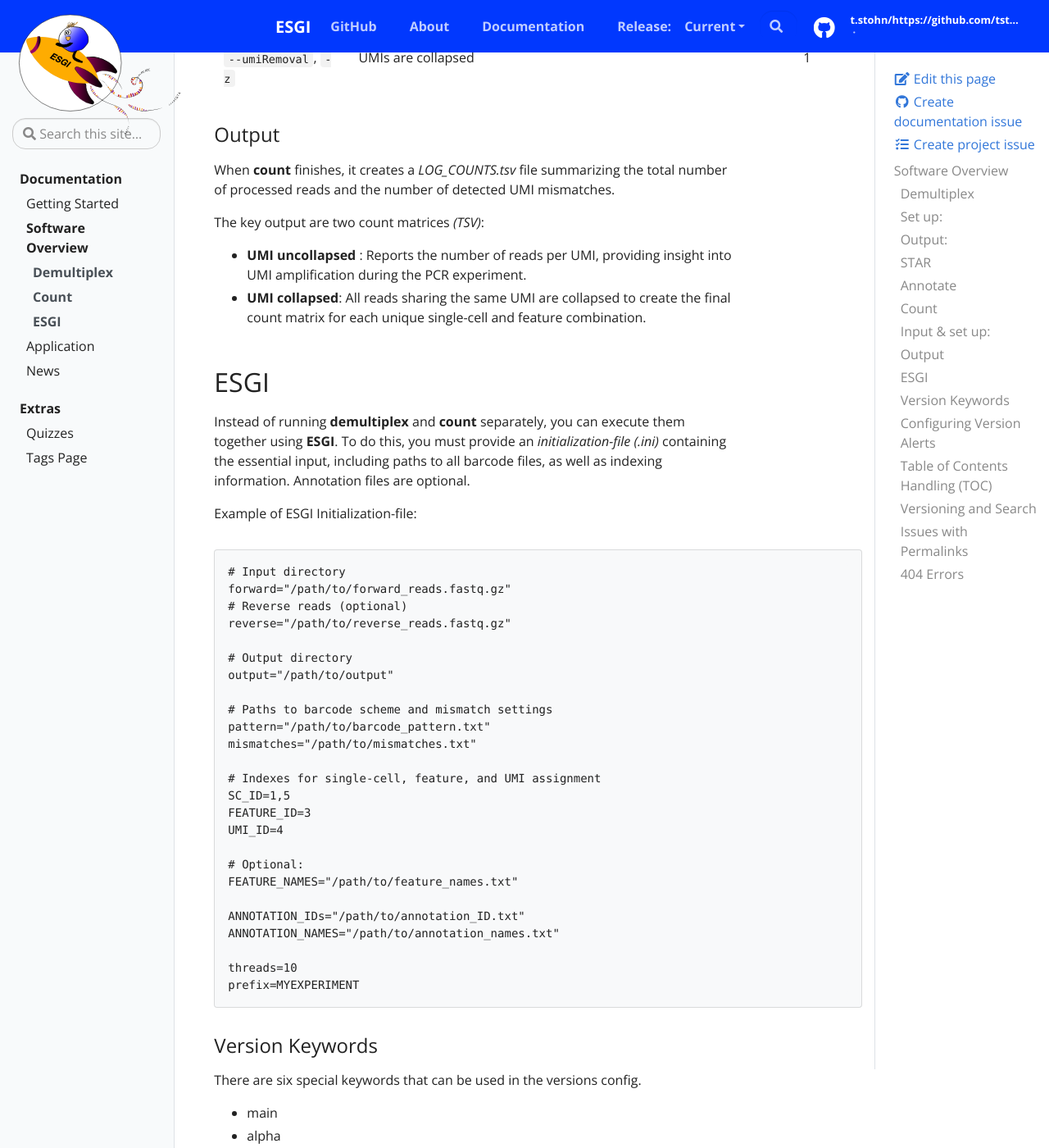
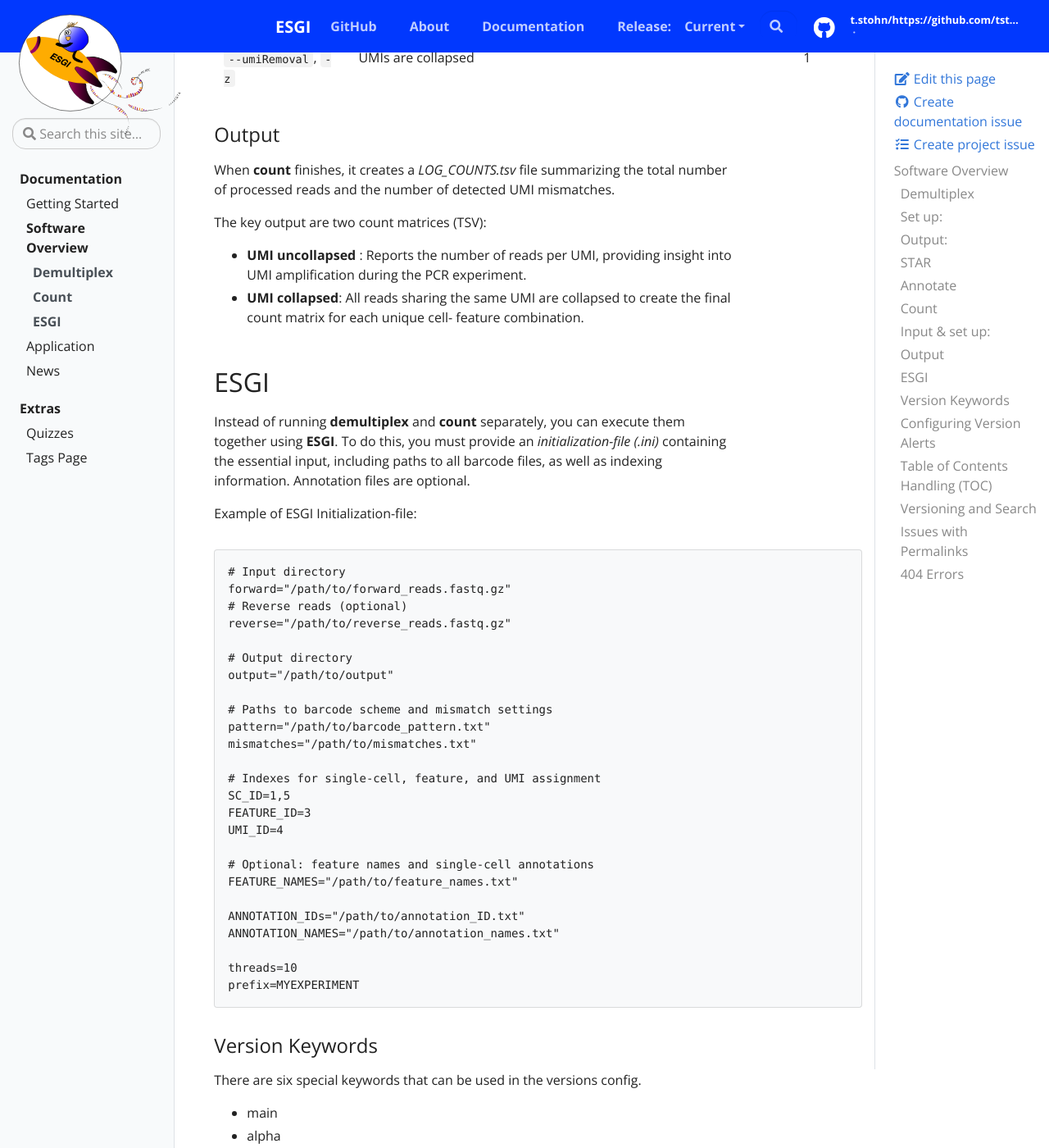
Before and after one commit to tstohn/ESGI.documentation, a Jekyll site: the page built from _docs/software-overview.md, in a window 1280 px wide and 1400 px high, scrolled down 5014 px. Shown: the whole window at 82% size. Built offline with Jekyll 4.4.1, drawn with Linux system fonts in a browser that asks for light colours; some of the changed text lies outside the part shown.

Commit message:
initialization file

```diff
--- a/_docs/software-overview.md
+++ b/_docs/software-overview.md
@@ -75,7 +75,7 @@ Key output files:
 ### Annotate
 The **annotate** step uses the **STAR**-derived genomic coordinates to assign gene annotations to the reads and merges this information with the final demultiplexed TSV output file.
 
-{% include alert.html type="warning" title="Finally, both workflows output one TSV file per barcode scheme; containing all barcode-scheme-aligned reads" %}
+{% include alert.html type="warning" title="Finally, both workflows output one TSV file per barcode scheme; containing all barcode-scheme-aligned reads." %}
 
 ## Count
 The **count** submodule groups the demultiplexed reads by single-cell and feature barcode. By default, identical UMI-tagged entries are collapsed to produce the final counts for each unique cell- feature combination.
@@ -144,7 +144,7 @@ SC_ID=1,5
 FEATURE_ID=3
 UMI_ID=4
 
-# Optional:
+# Optional: feature names and single-cell annotations
 FEATURE_NAMES="/path/to/feature_names.txt"
 
 ANNOTATION_IDs="/path/to/annotation_ID.txt"
```
Also changed, not shown: other parts of _docs/software-overview.md (+2 -2 lines).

========

EXERCISE. If a line in the records above has the word "shown", copy it.

RESPONSE.
Before and after one commit to tstohn/ESGI.documentation, a Jekyll site: the page built from _docs/software-overview.md, in a window 1280 px wide and 1400 px high, scrolled down 5014 px. Shown: the whole window at 82% size. Built offline with Jekyll 4.4.1, drawn with Linux system fonts in a browser that asks for light colours; some of the changed text lies outside the part shown.
Also changed, not shown: other parts of _docs/software-overview.md (+2 -2 lines).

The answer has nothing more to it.